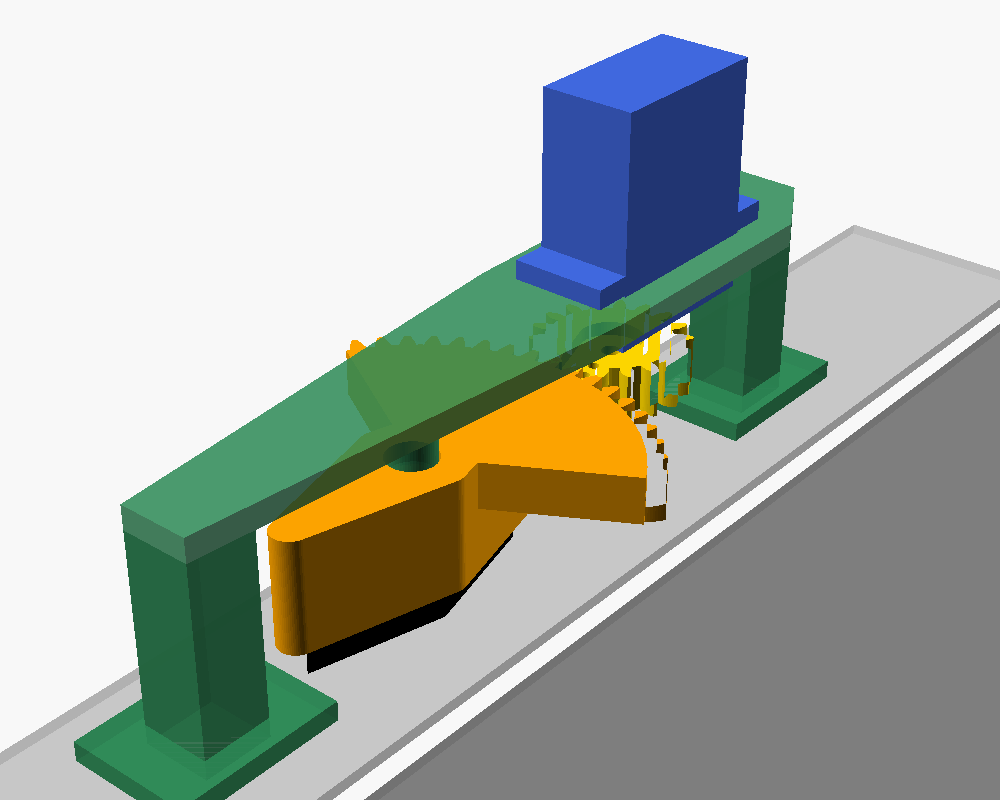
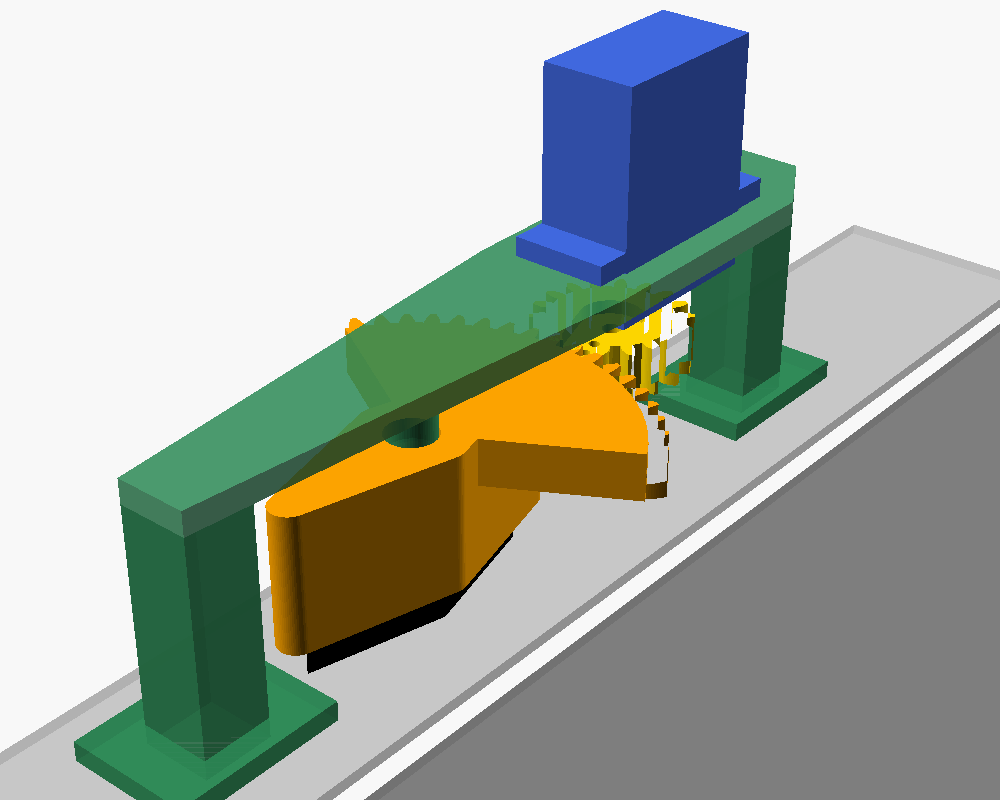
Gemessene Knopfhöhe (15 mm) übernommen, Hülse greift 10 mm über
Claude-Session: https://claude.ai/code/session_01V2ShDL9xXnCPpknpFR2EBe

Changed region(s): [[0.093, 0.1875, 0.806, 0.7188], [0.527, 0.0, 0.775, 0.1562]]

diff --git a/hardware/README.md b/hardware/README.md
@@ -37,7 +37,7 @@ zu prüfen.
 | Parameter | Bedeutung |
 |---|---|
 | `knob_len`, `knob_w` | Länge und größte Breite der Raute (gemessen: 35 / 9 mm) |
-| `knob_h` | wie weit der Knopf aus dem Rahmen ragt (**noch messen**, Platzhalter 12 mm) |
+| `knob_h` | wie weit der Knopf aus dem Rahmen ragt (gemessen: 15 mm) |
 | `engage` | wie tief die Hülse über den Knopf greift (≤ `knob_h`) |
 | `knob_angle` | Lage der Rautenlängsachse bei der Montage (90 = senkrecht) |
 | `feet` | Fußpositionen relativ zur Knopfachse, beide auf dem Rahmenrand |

------------------------------------------------

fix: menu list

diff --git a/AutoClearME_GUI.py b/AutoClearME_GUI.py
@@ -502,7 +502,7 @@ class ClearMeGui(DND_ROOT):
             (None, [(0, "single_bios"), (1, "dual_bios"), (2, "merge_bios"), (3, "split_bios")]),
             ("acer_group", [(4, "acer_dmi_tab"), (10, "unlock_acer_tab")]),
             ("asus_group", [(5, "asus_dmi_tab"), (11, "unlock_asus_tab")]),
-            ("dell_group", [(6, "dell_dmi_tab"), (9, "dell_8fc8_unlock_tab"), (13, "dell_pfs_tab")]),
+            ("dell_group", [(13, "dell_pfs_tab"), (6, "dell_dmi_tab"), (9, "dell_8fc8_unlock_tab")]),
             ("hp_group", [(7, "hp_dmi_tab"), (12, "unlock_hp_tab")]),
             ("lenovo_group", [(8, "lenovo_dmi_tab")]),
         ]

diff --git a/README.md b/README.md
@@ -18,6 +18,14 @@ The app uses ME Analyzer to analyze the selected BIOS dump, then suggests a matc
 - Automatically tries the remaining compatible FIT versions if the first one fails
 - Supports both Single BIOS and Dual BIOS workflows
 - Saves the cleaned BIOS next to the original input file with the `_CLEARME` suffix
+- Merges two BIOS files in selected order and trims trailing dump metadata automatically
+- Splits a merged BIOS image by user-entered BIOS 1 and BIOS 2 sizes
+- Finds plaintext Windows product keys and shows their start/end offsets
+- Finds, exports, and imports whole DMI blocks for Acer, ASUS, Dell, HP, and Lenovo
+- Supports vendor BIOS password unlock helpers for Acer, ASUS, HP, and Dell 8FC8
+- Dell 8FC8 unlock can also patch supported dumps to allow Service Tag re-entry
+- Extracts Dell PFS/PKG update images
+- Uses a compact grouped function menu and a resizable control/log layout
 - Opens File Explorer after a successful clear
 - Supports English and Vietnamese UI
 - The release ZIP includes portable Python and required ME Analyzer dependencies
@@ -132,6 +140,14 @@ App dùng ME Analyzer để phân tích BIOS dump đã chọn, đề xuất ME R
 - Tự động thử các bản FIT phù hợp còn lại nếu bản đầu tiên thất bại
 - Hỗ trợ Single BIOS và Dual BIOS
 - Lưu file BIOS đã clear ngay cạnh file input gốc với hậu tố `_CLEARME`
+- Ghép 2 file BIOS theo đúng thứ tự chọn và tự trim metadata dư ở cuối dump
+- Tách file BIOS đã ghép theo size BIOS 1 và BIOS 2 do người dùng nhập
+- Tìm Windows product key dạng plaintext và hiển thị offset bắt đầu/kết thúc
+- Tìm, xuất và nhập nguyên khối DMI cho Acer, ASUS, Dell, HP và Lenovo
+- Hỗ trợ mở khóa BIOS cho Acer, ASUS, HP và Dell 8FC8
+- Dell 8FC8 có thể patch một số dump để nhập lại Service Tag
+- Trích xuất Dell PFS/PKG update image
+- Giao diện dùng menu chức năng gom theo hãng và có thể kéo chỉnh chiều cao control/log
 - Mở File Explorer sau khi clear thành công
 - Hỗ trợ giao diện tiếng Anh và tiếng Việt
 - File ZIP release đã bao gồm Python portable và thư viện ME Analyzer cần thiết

------------------------------------------------

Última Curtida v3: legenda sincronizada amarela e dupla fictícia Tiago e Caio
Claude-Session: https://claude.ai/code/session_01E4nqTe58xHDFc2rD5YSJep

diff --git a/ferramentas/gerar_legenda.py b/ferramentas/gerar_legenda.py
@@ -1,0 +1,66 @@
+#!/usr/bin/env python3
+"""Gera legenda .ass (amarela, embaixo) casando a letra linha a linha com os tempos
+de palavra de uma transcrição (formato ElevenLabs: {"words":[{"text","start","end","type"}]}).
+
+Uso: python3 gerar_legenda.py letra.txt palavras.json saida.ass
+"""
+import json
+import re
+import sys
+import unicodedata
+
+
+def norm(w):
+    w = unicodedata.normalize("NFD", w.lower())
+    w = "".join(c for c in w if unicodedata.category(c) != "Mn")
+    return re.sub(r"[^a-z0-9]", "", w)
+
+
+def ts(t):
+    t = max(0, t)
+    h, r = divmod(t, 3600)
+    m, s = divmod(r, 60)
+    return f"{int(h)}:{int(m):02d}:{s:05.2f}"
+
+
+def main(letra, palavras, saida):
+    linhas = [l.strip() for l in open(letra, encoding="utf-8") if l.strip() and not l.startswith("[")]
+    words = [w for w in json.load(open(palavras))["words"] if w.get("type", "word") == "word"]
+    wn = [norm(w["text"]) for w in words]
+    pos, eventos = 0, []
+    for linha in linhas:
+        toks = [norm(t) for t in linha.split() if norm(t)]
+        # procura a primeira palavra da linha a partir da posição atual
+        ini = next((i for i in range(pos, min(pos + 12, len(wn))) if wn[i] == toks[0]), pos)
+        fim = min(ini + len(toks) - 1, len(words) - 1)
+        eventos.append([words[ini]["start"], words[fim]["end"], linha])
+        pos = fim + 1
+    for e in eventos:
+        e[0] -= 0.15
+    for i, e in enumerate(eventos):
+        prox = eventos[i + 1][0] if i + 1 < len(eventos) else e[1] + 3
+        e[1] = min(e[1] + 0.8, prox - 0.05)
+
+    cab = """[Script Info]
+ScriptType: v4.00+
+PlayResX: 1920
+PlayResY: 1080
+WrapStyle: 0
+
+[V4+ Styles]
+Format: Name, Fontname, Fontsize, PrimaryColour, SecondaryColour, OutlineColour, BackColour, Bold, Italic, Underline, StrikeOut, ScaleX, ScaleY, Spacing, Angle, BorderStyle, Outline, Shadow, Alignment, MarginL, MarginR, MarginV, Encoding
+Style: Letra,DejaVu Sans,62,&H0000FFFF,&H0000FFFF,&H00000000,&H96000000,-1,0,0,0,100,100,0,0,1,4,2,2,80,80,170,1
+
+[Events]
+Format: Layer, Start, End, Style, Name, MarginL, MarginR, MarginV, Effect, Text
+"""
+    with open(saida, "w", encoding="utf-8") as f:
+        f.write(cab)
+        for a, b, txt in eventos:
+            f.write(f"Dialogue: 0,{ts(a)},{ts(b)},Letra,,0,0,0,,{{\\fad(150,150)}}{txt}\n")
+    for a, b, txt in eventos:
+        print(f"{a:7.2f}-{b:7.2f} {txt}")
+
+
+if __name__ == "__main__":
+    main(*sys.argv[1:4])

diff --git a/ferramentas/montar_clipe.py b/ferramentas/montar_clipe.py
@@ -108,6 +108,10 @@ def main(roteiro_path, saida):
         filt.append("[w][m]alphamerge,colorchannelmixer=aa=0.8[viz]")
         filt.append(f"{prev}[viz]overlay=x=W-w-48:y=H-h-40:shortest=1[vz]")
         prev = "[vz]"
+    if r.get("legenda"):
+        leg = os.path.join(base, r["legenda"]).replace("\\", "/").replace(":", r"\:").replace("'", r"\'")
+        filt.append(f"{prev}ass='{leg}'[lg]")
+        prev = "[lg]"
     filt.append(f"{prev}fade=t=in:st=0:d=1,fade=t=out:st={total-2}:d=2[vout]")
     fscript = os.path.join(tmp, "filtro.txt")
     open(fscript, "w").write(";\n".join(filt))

------------------------------------------------

# [EXERCISE OBJECTIVE]
In the records above, find every line containing the word "eventos" and show it.

# [WRITTEN ANSWER]
+    pos, eventos = 0, []
+        eventos.append([words[ini]["start"], words[fim]["end"], linha])
+    for e in eventos:
+    for i, e in enumerate(eventos):
+        prox = eventos[i + 1][0] if i + 1 < len(eventos) else e[1] + 3
+        for a, b, txt in eventos:
+    for a, b, txt in eventos:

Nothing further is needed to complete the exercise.